━━━ Given data ━━━

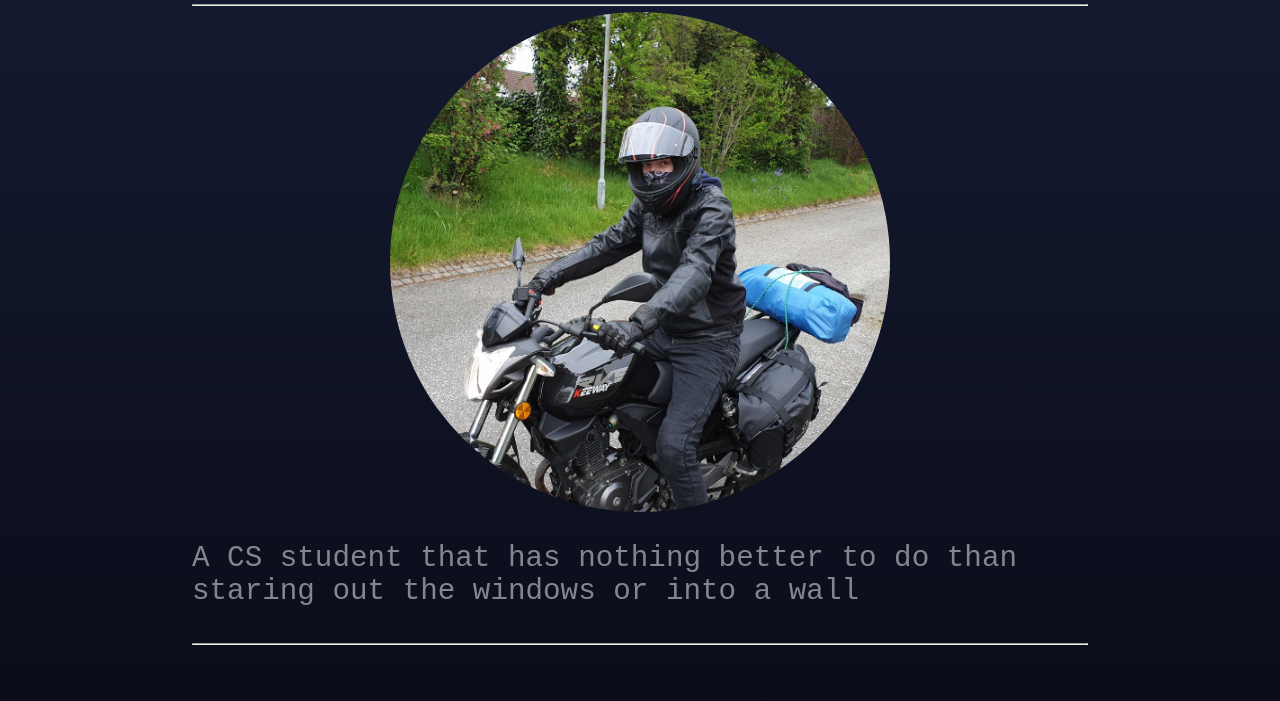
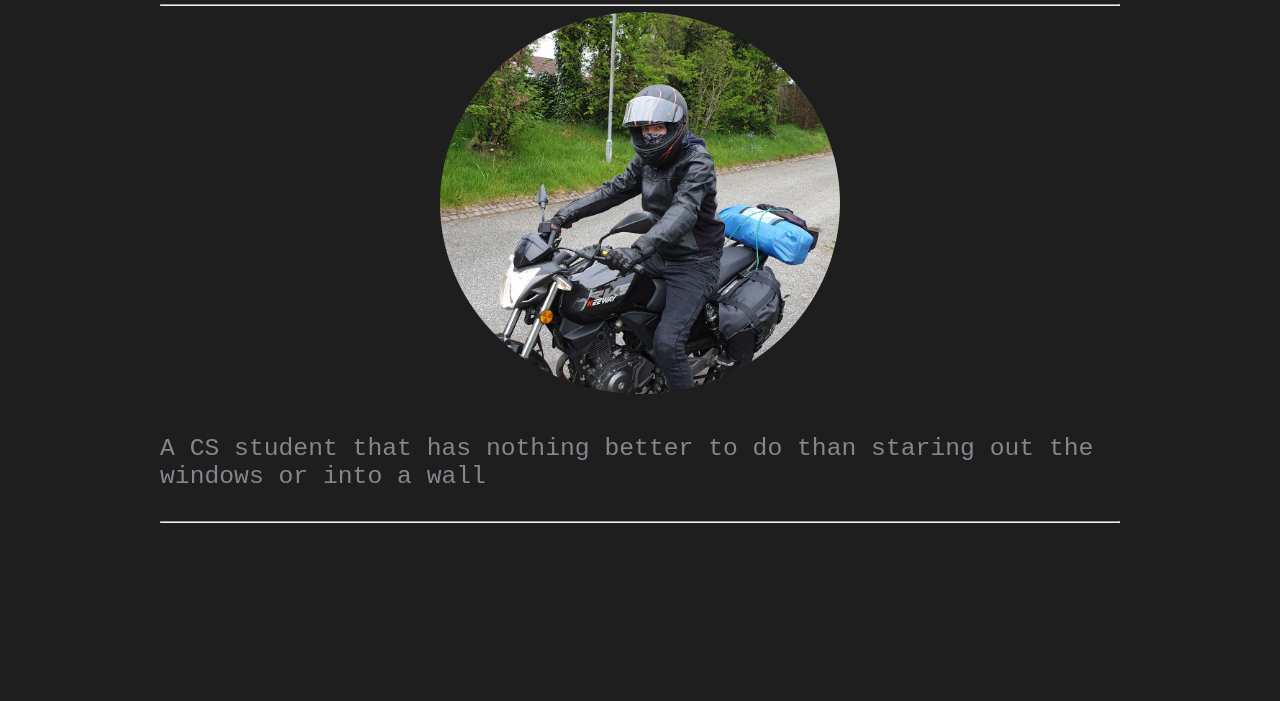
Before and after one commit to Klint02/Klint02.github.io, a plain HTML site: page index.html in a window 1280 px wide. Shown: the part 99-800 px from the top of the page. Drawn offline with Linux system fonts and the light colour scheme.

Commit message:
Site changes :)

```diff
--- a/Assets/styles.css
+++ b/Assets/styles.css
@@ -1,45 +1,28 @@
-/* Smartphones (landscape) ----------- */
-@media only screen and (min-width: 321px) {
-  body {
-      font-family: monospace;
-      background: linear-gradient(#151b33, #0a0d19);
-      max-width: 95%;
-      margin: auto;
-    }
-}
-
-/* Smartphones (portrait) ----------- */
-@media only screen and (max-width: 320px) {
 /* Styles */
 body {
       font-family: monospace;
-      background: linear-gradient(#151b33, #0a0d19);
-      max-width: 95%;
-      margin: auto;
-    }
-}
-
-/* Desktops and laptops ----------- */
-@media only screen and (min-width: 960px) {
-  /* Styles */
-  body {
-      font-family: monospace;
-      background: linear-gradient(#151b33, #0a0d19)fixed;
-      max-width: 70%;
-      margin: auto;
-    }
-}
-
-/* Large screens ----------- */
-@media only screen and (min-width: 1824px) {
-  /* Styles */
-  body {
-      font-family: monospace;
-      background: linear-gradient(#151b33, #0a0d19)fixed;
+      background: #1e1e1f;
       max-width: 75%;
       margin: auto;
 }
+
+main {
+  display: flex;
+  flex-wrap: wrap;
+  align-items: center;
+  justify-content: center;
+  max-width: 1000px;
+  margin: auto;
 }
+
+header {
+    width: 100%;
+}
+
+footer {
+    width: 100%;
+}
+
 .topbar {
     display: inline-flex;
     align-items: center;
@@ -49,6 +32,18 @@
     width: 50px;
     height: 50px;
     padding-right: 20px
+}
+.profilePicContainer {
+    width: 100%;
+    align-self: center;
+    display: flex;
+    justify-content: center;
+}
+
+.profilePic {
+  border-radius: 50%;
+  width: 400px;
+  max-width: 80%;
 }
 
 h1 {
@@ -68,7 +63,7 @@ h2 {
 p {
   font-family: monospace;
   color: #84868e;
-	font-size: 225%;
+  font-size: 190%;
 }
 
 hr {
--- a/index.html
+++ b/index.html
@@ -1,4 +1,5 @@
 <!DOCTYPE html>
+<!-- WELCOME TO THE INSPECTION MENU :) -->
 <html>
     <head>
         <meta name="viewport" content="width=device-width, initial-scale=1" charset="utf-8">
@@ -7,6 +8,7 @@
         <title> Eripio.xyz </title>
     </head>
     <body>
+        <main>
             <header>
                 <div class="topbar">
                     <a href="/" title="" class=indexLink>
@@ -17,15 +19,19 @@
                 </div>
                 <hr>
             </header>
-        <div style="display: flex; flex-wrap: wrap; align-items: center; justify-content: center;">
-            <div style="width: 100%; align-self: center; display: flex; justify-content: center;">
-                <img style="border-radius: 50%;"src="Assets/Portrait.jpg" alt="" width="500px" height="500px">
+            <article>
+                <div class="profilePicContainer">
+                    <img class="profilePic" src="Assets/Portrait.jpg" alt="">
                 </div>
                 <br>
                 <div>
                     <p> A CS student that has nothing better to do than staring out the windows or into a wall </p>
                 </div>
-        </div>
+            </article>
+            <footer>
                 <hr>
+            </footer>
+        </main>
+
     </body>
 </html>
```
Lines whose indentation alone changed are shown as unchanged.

━━━

▸ **Task directions**: If a line in the entries contains the word "wrap", copy that line out.

▸ **Completed task**:
+  flex-wrap: wrap;
-        <div style="display: flex; flex-wrap: wrap; align-items: center; justify-content: center;">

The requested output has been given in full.